CEASG-faculty of the University of Groningen, including prof Oliver Moore and the current author, are contributing to the catalogue of the Great Liao (Dutch language), highlighting the Khitan nomadic heritage, the rise and fall of the Great Liao and Khitan and Liao art and culture. The objects in the exhibition are mainly sourced from the Museum of Inner Mongolia in Hohhot, China.
Interestingly, around the same time, the National Military Museum in Soest exhibits an exhibition on the world renowned conqueror Genghis Khan (or rather, for Mongolists and purists, "Chinggis Khan"), also sourced from the Museum of Inner Mongolia (with the current blogger giving a guest lecture on 12 March. For those interested in the Nestorian remains of Inner Mongolia, the Genghis Khan exhibit at the NMM also displays a rare porcelain brick, displaying Nestorian imagery and Syriac script from Chifeng, Inner Mongolia.

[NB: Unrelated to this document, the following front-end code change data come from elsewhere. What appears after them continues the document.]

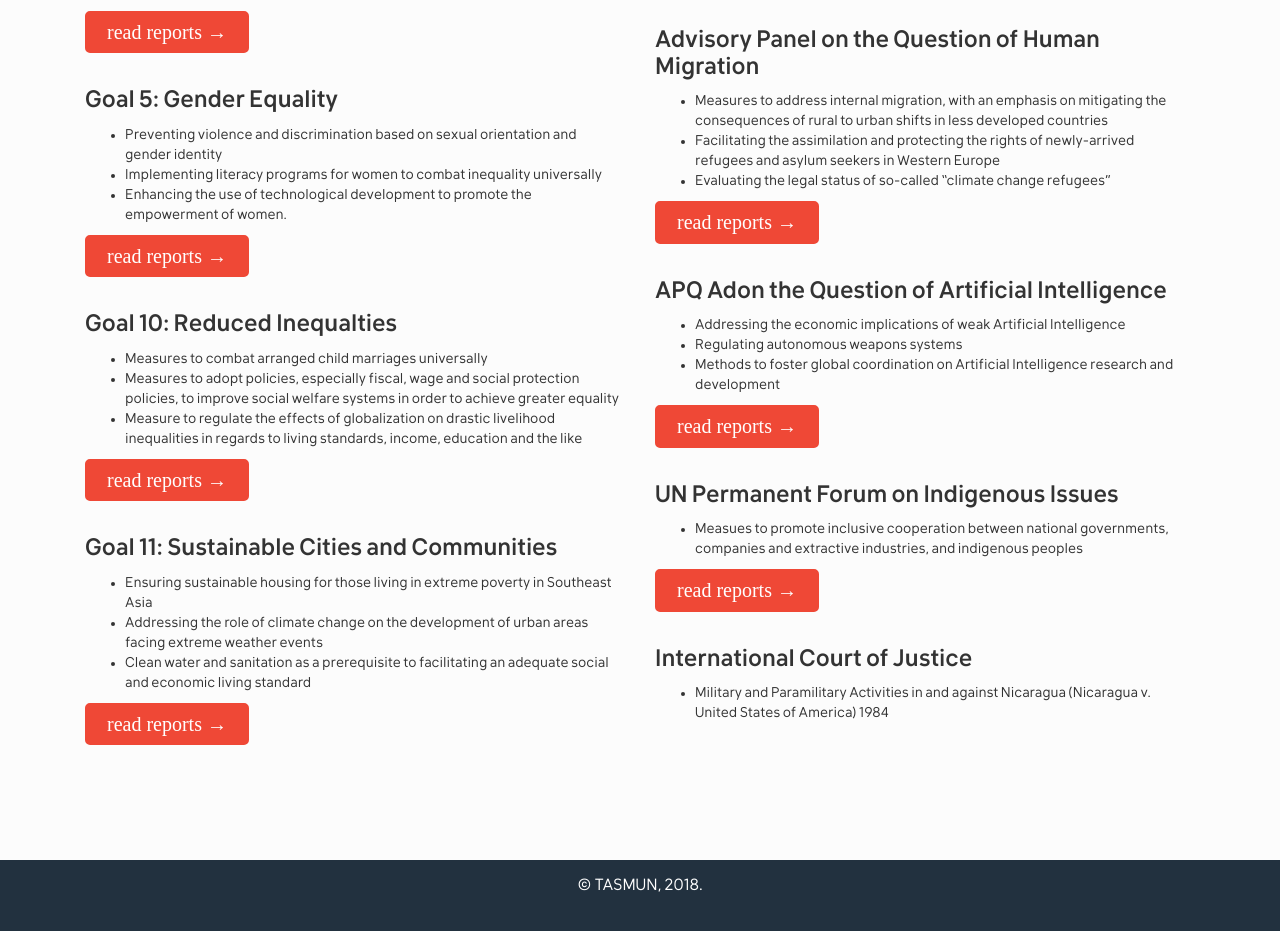
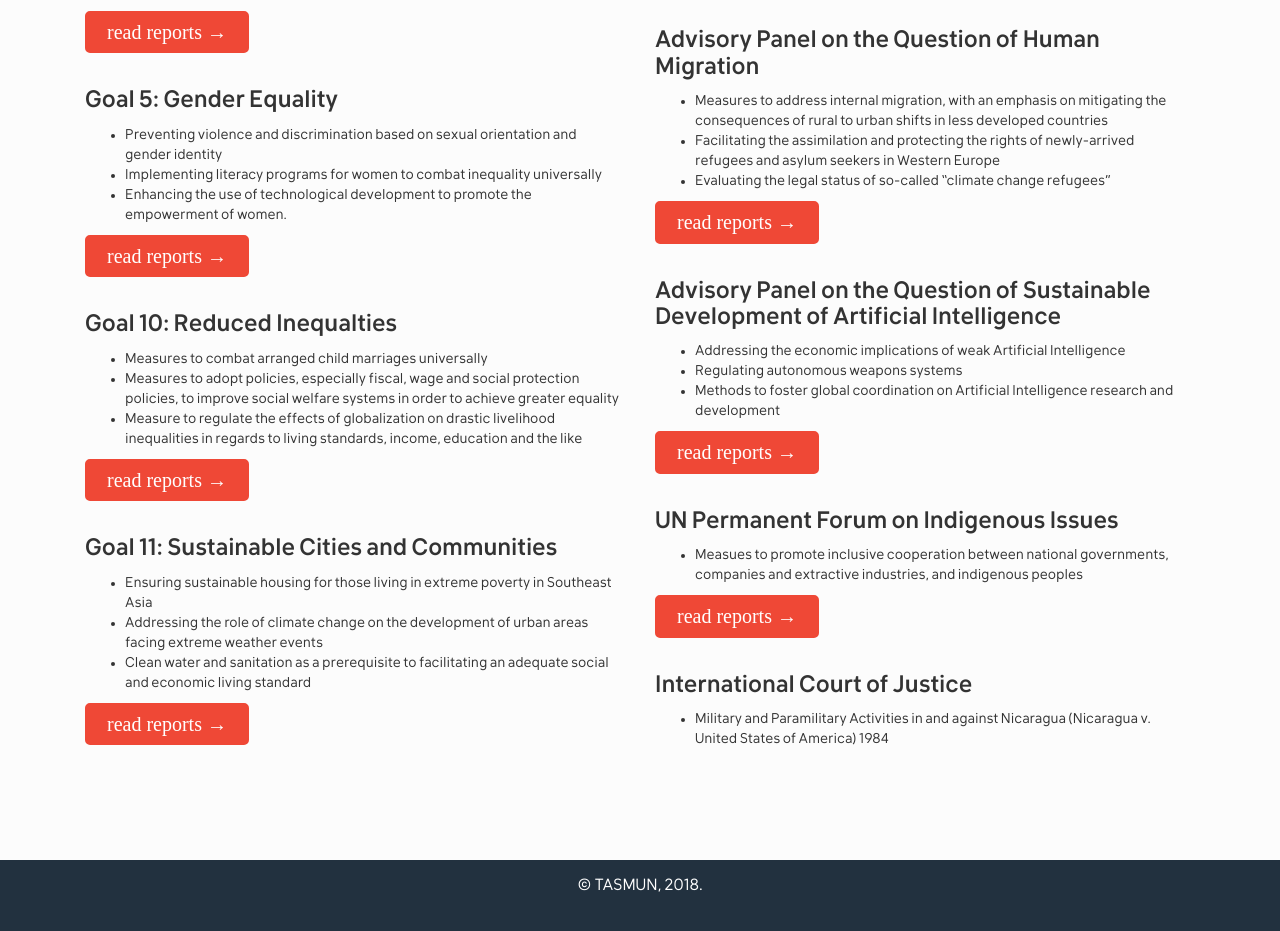
Before and after one commit to alexandernext/tasmun, a Jekyll site: the page built from committees.html, in a window 1280 px wide. Shown: the part 743-1674 px from the top of the page. Built offline with Jekyll 4.4.1, drawn with Linux system fonts in a browser that asks for light colours; some web fonts are replaced.

Commit message:
Update Comittee Name

```diff
--- a/committees.html
+++ b/committees.html
@@ -81,7 +81,7 @@ title: Committees and Issues
     <a class="btn btn-info" href="assets/reports/Migration.pdf">read reports →</a>
   </div>
   <div class="item">
-    <h3 class="item-title"> APQ Adon the Question of Artificial Intelligence</h3>
+    <h3 class="item-title"> Advisory Panel on the Question of Sustainable Development of Artificial Intelligence</h3>
     <ul>
       <li>Addressing the economic implications of weak Artificial Intelligence</li>
       <li>Regulating autonomous weapons systems</li>
```
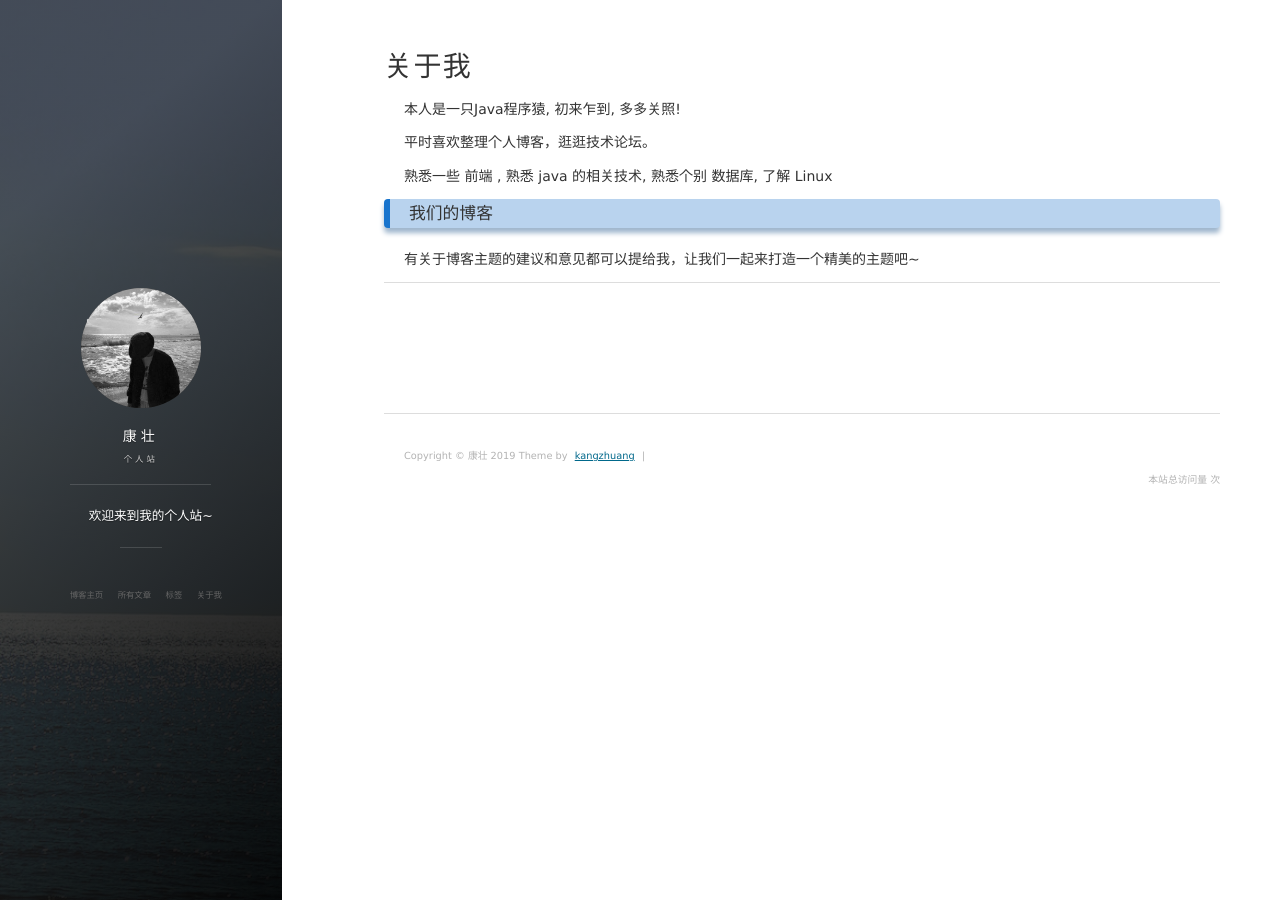
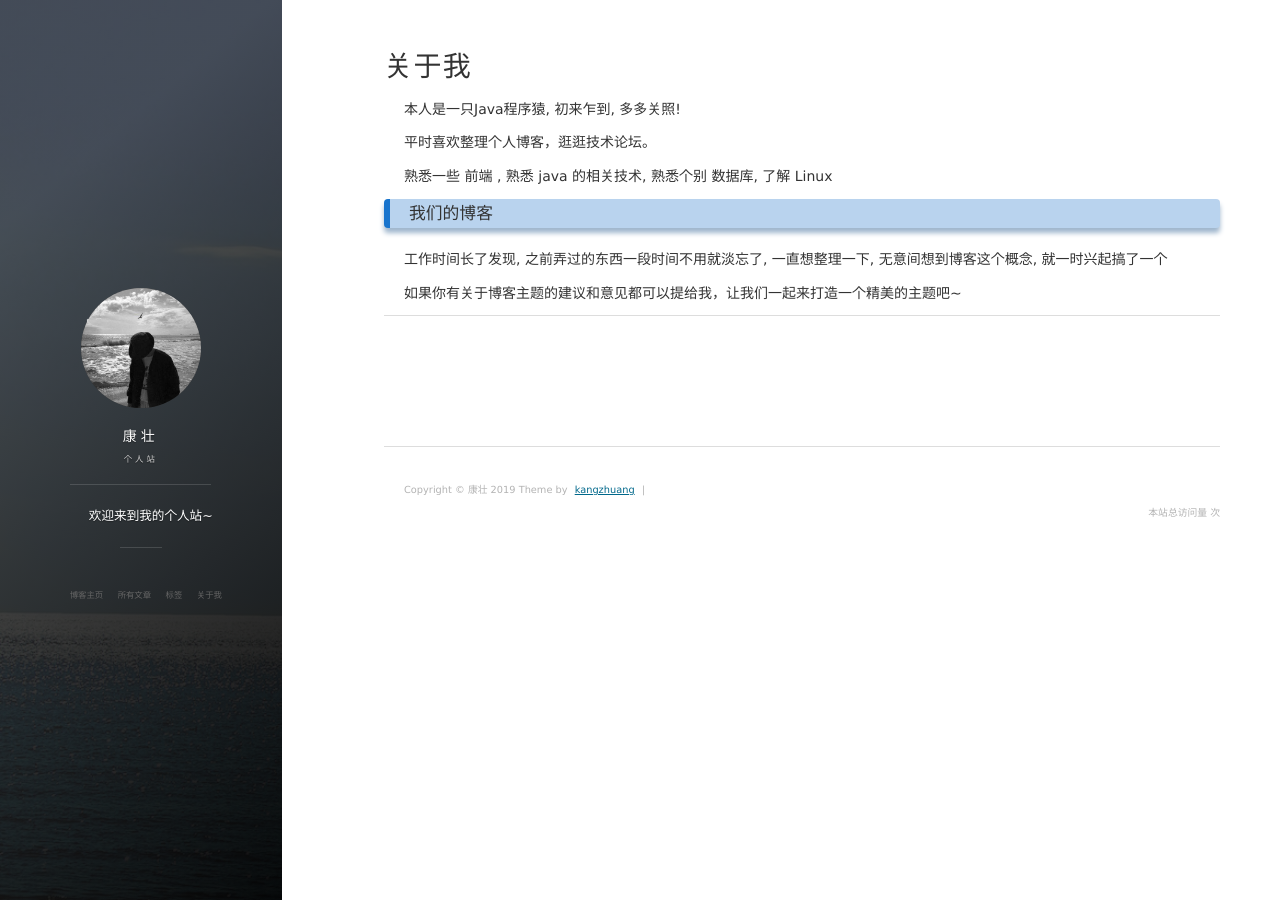
Before and after one commit to kangzhuang0201/kangzhuang0201.github.io, a Jekyll site: the page built from about.md, in a window 1280 px wide. Built offline with Jekyll 4.4.1, drawn with Linux system fonts in a browser that asks for light colours; nearby versions of some CDN libraries; comment, search, counter and statistics services are not loaded.

Commit message:
修改博客

```diff
--- a/about.md
+++ b/about.md
@@ -13,8 +13,9 @@ title: 关于我
 <h3> 我们的博客 </h3>
 
 <p>
-
-有关于博客主题的建议和意见都可以提给我，让我们一起来打造一个精美的主题吧~
+工作时间长了发现, 之前弄过的东西一段时间不用就淡忘了, 一直想整理一下, 无意间想到博客这个概念, 就一时兴起搞了一个
+<p>
+如果你有关于博客主题的建议和意见都可以提给我，让我们一起来打造一个精美的主题吧~
 
 <p>
 
```
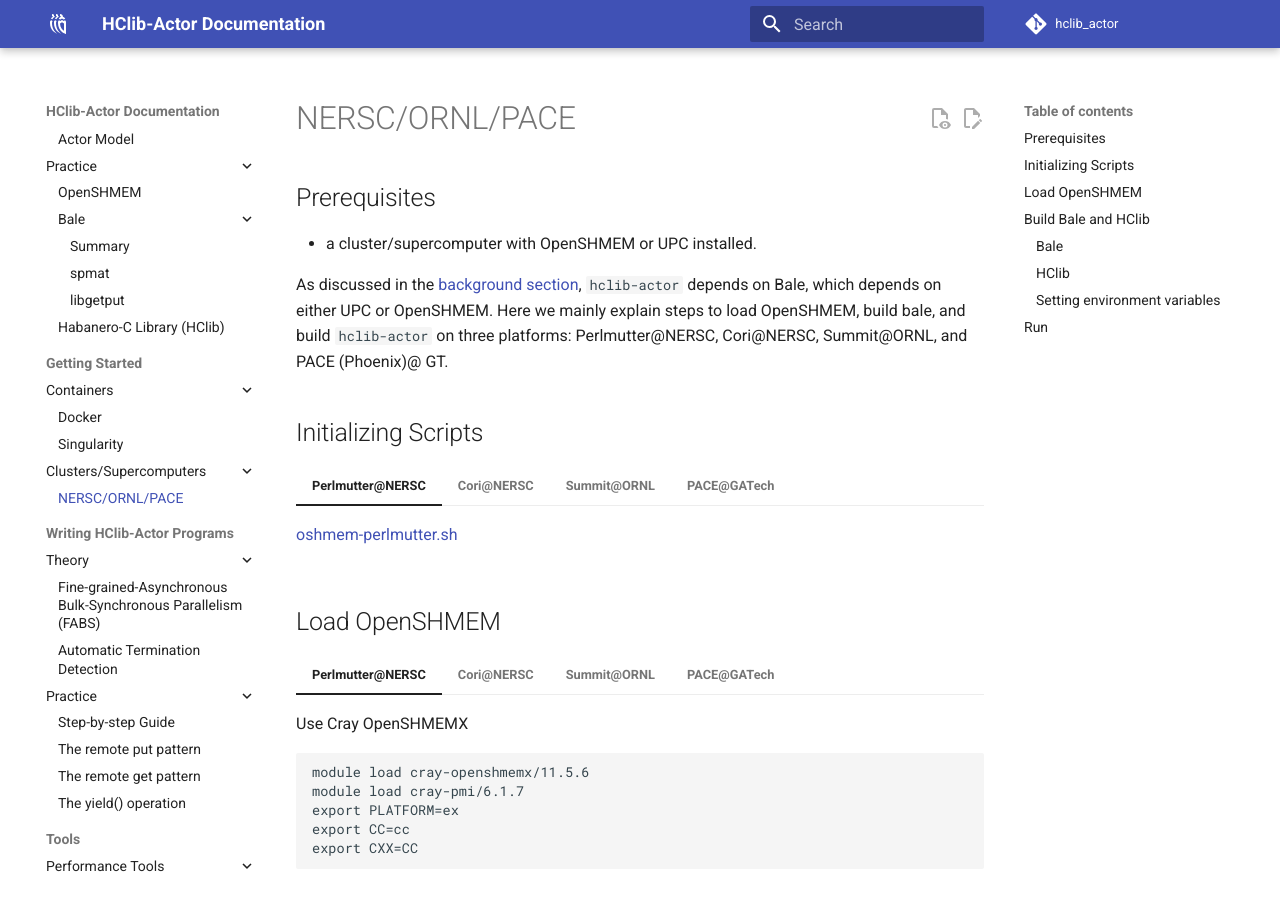
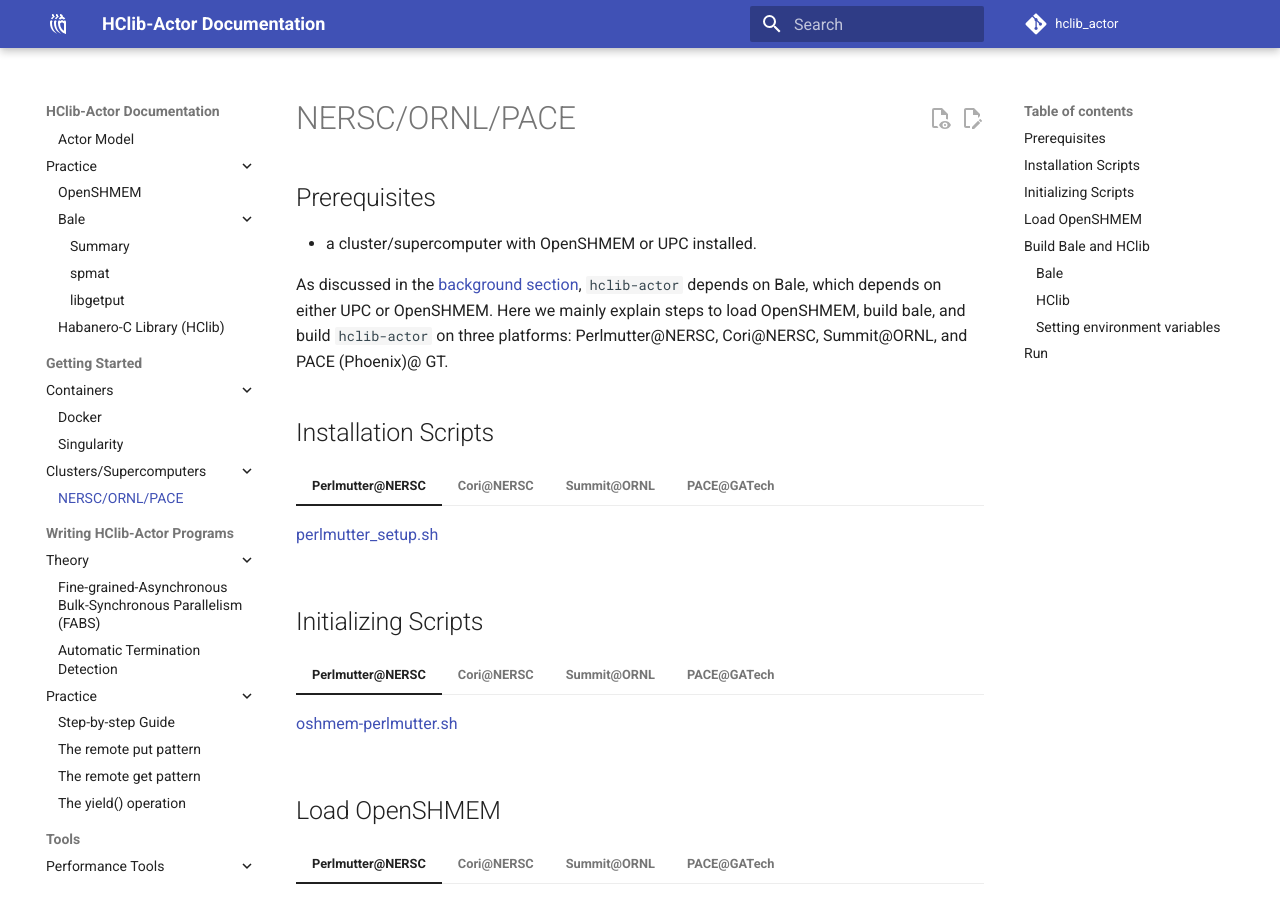
Before and after one commit to ahayashi/hclib-actor, an MkDocs documentation site: the page built from doc/markdowns/getting_started/clusters.md, in a window 1280 px wide and 900 px high. Built offline with MkDocs 1.6.1 and Material for MkDocs 9.7.7, drawn with Linux system fonts in a browser that asks for light colours; comment, search, counter and statistics services are not loaded.

Commit message:
Added section for installation scripts to getting started

```diff
--- a/doc/markdowns/getting_started/clusters.md
+++ b/doc/markdowns/getting_started/clusters.md
@@ -3,6 +3,24 @@
 * a cluster/supercomputer with OpenSHMEM or UPC installed.
 
 As discussed in the [background section](../background/bale.md), `hclib-actor` depends on Bale, which depends on either UPC or OpenSHMEM. Here we mainly explain steps to load OpenSHMEM, build bale, and build `hclib-actor` on three platforms: Perlmutter@NERSC, Cori@NERSC, Summit@ORNL, and PACE (Phoenix)@ GT.
+
+## Installation Scripts
+
+=== "Perlmutter@NERSC"
+
+     [perlmutter_setup.sh](https://github.com/ahayashi/hclib-actor/blob/master/cluster-scripts/perlmutter_setup.sh)
+
+=== "Cori@NERSC"
+
+     [cori_setup.sh]()
+
+=== "Summit@ORNL"
+
+    [summit_setup.sh]()
+
+=== "PACE@GATech"
+
+    [oshmem-slurm.sh](https://github.com/ahayashi/hclib-actor/blob/master/cluster-scripts/oshmem-slurm.sh)
 
 ## Initializing Scripts
 
```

As for the Khitan, their name, through renderings such as “Kitaya" or “Cathay", has in large parts of Eurasia become the word to indicate China (including in Russian and other slavic languages). In Europe, Marco Polo’s “Cathay" would become, a synonym for an exotic and far-away China. The legacy of the Khitan, in other words, is far reaching and enduring. Indeed, do visit the Drents Museum for the big picture of Great Liao (and pick up a copy of the catalogue —alas, in Dutch- for the details).
Tjalling Halbertsma is Director International of CEASG and author on Nestorian remains of Inner Mongolia and the Mongols.
The Great Liao: Nomadendynastie uit Binnen-Mongolië (907-1125): Drents Museum 23 April 2017 - 29 Oktober 2017
Genghis Khan, wereldveroveraar te paard: Nationaal Militair Museum, opening 18 February 2017.